What other service levels are recommended?
Of course, the drive care contract is aimed at those drives already installed. ABB is dedicated to supporting its customers throughout the life cycle of their drives purchase. As such we have devised a series of services covering pre-purchase, order and delivery, installation and commissioning, operation and maintenance, upgrade and retrofit, replacement and recycling.
How will you continue to push the energy saving benefits of drives?
One of our best-selling services, in the pre-purchase phase, is our energy appraisal. Earlier this year we launched a team of over 50 engineers who are skilled to visit all types of commercial and industrial customers to find those motor-driven applications that can benefit from applying variable-speed drives.
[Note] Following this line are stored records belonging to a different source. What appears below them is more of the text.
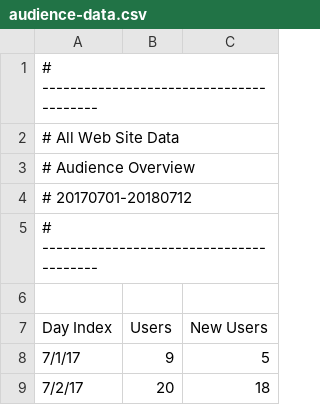
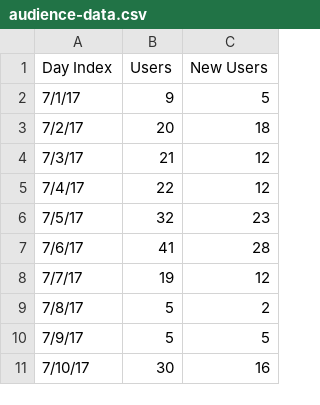
Before and after one commit to elmiko/radanalytics-site-stats, a CSV file: 2018/audience-data.csv, drawn as a sheet; only a part is shown; the shorter side is filled out with more unchanged rows.

Commit message:
remove header comments from 2018 data

```diff
--- a/2018/audience-data.csv
+++ b/2018/audience-data.csv
@@ -1,7 +1 @@
-# ----------------------------------------
-# All Web Site Data
-# Audience Overview
-# 20170701-20180712
-# ----------------------------------------
-
 Day Index,Users,New Users
```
The service takes about half-a-day during which a team member identifies up to five key pump or fan applications that can lead to instant energy savings. To see some of the many customers that have benefited from energy appraisals I would urge your readers to visit www.abb.co.uk/energy.
Where do you see the drives business in five years?
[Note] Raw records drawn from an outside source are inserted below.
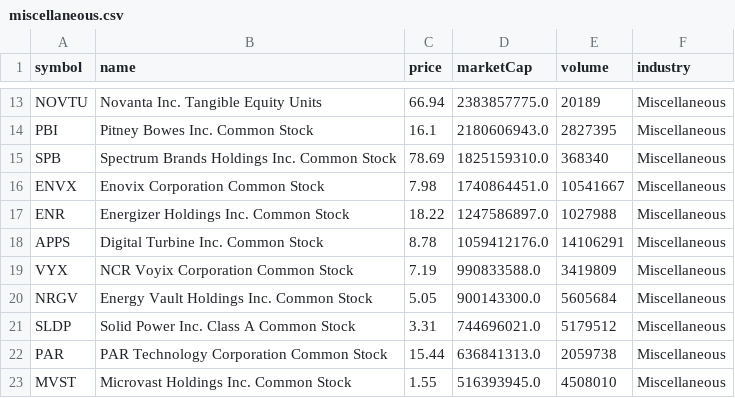
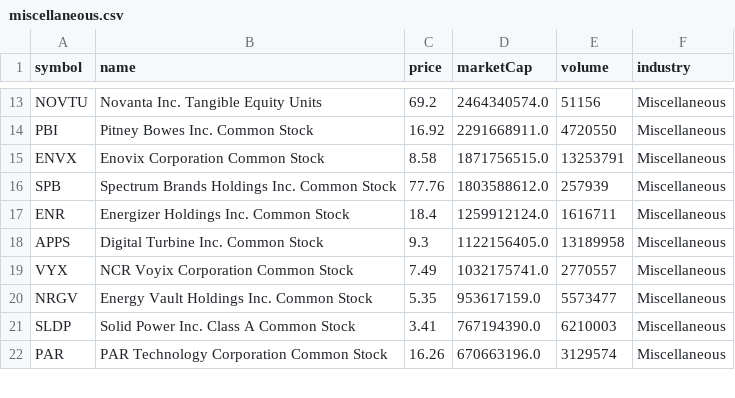
Before and after one commit to ozkanpakdil/top-us-stock-tickers, a CSV file: by_industry/miscellaneous.csv, drawn as a sheet; only a part is shown, gaps mark what is left out; removed rows and columns are numbered as before the commit, all else as after; the diff covers the shown part only; the diff names each change by its address in the sheet, - before the commit and + after, or states it on an @@ line.

```diff
--- a/by_industry/miscellaneous.csv
+++ b/by_industry/miscellaneous.csv
-C13 (price): 66.94
+C13 (price): 69.2
-D13 (marketCap): 2383857775.0
+D13 (marketCap): 2464340574.0
-E13 (volume): 20189
+E13 (volume): 51156
-C14 (price): 16.1
+C14 (price): 16.92
-D14 (marketCap): 2180606943.0
+D14 (marketCap): 2291668911.0
-E14 (volume): 2827395
+E14 (volume): 4720550
-row 15: SPB | Spectrum Brands Holdings Inc. Common Stock | 78.69 | 1825159310.0 | 368340 | Miscellaneous
-C15 (price): 7.98
+C15 (price): 8.58
-D15 (marketCap): 1740864451.0
+D15 (marketCap): 1871756515.0
-E15 (volume): 10541667
+E15 (volume): 13253791
+row 16: SPB | Spectrum Brands Holdings Inc. Common Stock | 77.76 | 1803588612.0 | 257939 | Miscellaneous
-C17 (price): 18.22
+C17 (price): 18.4
-D17 (marketCap): 1247586897.0
+D17 (marketCap): 1259912124.0
-E17 (volume): 1027988
+E17 (volume): 1616711
-C18 (price): 8.78
+C18 (price): 9.3
-D18 (marketCap): 1059412176.0
+D18 (marketCap): 1122156405.0
-E18 (volume): 14106291
+E18 (volume): 13189958
-C19 (price): 7.19
+C19 (price): 7.49
-D19 (marketCap): 990833588.0
+D19 (marketCap): 1032175741.0
-E19 (volume): 3419809
+E19 (volume): 2770557
-C20 (price): 5.05
+C20 (price): 5.35
-D20 (marketCap): 900143300.0
+D20 (marketCap): 953617159.0
-E20 (volume): 5605684
+E20 (volume): 5573477
-C21 (price): 3.31
+C21 (price): 3.41
-D21 (marketCap): 744696021.0
+D21 (marketCap): 767194390.0
-E21 (volume): 5179512
+E21 (volume): 6210003
-C22 (price): 15.44
+C22 (price): 16.26
-D22 (marketCap): 636841313.0
+D22 (marketCap): 670663196.0
-E22 (volume): 2059738
+E22 (volume): 3129574
-row 23: MVST | Microvast Holdings Inc. Common Stock | 1.55 | 516393945.0 | 4508010 | Miscellaneous
```
Also changed, not shown: 3 added rows, 4 removed rows and 110 edited cells elsewhere in this file, by_industry/finance.csv, by_industry/health_care.csv, 15 other files.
You just need to take a look at what the likes of Apple, Microsoft and Facebook have done to our lives in the past five years. We have devices and technology that we never knew we needed. While the industrial arena may not move at that pace, technology is clearly marching on. Just take a look at the new generation of drives ABB launched last year at the SPS/IPC/Drives show in Germany. In particular, look how the control panel technology has evolved. The drives now use a new high-contrast, high-resolution control panel that heralds a new era in customer interfaces. It uses soft keys and intuitive navigation to help locate parameters or functions rapidly. Information can be viewed in a variety of formats including graphs, histograms and numerical data. Gauges, flashing warning backlights and progress views can help to identify and analyse variations and faults. Built-in energy calculators can show used and saved kWh and MWh, CO2 reductions and money saved.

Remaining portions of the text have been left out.